After the summer solstice in June the days start to get shorter and this triggers in the girls into a natural part of their yearly cycle, molt.
- 1.(of an animal) shed old feathers, hair, or skin, or an old shell, to make way for a new growth.
“the adult birds were already molting into their winter shades of gray”
- 1. a loss of plumage, skin, or hair, especially as a regular feature of an animal’s life cycle.
You may see some extra feathers on the ground and be concerned about a predator or some other stressor (which is always a concern) but more likely it is the time of year for the girls to get ready for winter.
Some chickens will molt slowly, losing only and few feathers at a time and growing in new plumage over several months. Other chickens will have a “hard Molt” meaning they lose a LOT of feather all at once and look horrible but they usually come through molt faster and will start laying faster.

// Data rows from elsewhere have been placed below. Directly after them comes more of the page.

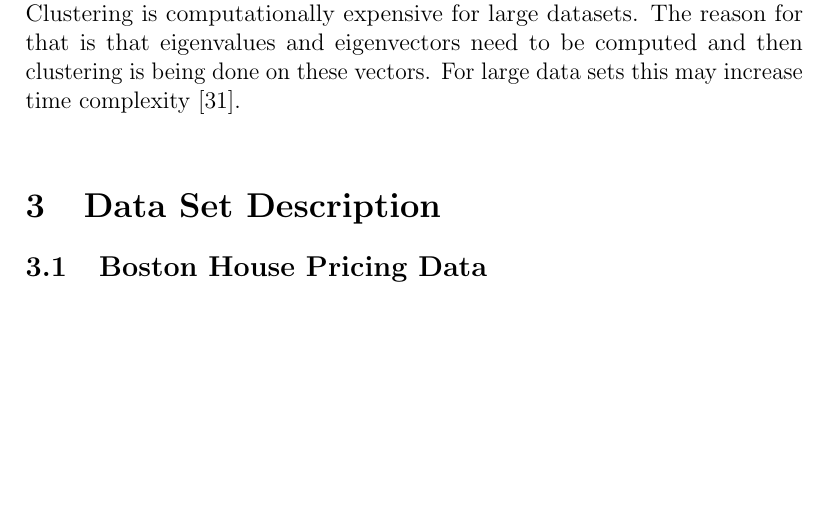
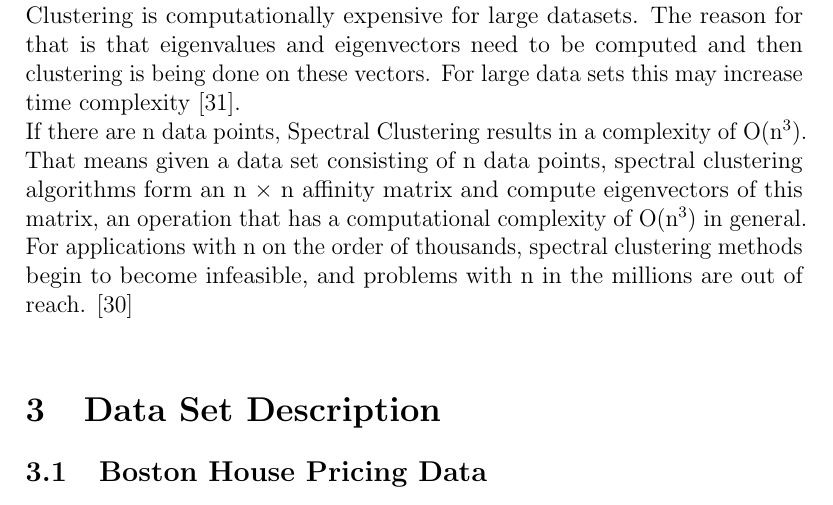
Before and after one commit to BenLucht/DS1_term_paper, a LaTeX paper (latex/paper/template.tex, which reads latex/paper/sections/02_method_descriptions/spectral.tex): part of page 19 of 80, cut so that both start at the same text, the shorter picture padded with empty space. Compiled offline with pdfLaTeX.

Commit message:
Update spectral.tex

```diff
--- a/latex/paper/sections/02_method_descriptions/spectral.tex
+++ b/latex/paper/sections/02_method_descriptions/spectral.tex
@@ -31,3 +31,4 @@ Afterwards the Matrix is being normalized for mathematical efficiency. The eigen
 3.	Clustering the Data: In this step the reduced data is being clustered by using any traditional clustering technique – typically K-Means Clustering. First, each node is assigned a row of the normalized of the Graph Laplacian Matrix. Afterwards, the data is clustered using any traditional technique. \newline
 
 As Luxburg mentions in \cite{von2007tutorial}, Spectral Clustering helps creating more accurate clusters in comparisons to other clustering algorithms such as the K-Means Clustering. But on the other hand, using K-means clustering in the final steps implies that the clusters are not always the same. They may vary depending on the choice of the initial centroids \cite{spectral-website}. Additionally, Spectral Clustering is computationally expensive for large datasets. The reason for that is that eigenvalues and eigenvectors need to be computed and then clustering is being done on these vectors. For large data sets this may increase time complexity \cite{spectral-website}. \newline
+If there are n data points, Spectral Clustering results in a complexity of O(n\textsuperscript{3}). That means  given a data set consisting of n data points, spectral clustering algorithms form an n × n affinity matrix and compute eigenvectors of this matrix, an operation that has a computational complexity of O(n\textsuperscript{3}) in general. For applications with n on the order of thousands, spectral clustering methods begin to become infeasible, and problems with n in the millions are out of reach. [30] \newline
```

What can you do? You can support this yearly time of transition with nutrition help, protection from elements, and not making fun of the poor naked girls.
Nutritionally, hens in their molt can utilize more protein, and less of the egg making support we provide the rest of the year. There are products like “feather fixer” from Nutrena, Flock raiser from Purina, Chicken Broiler from King, or turkey starter from Modesto that can serve this purpose for you depending on your needs and wants for your family.
In Southern California we are certainly not cold in August and September so if your girls start in this time period providing shade from the sun is more important than if we were in the Midwest or far North and the girls started molting later in the year. Without their feathers they could use additional warmth through the molt if there were a cold snap.
Mostly just understand that this is normal, and look forward to new pretty plumage.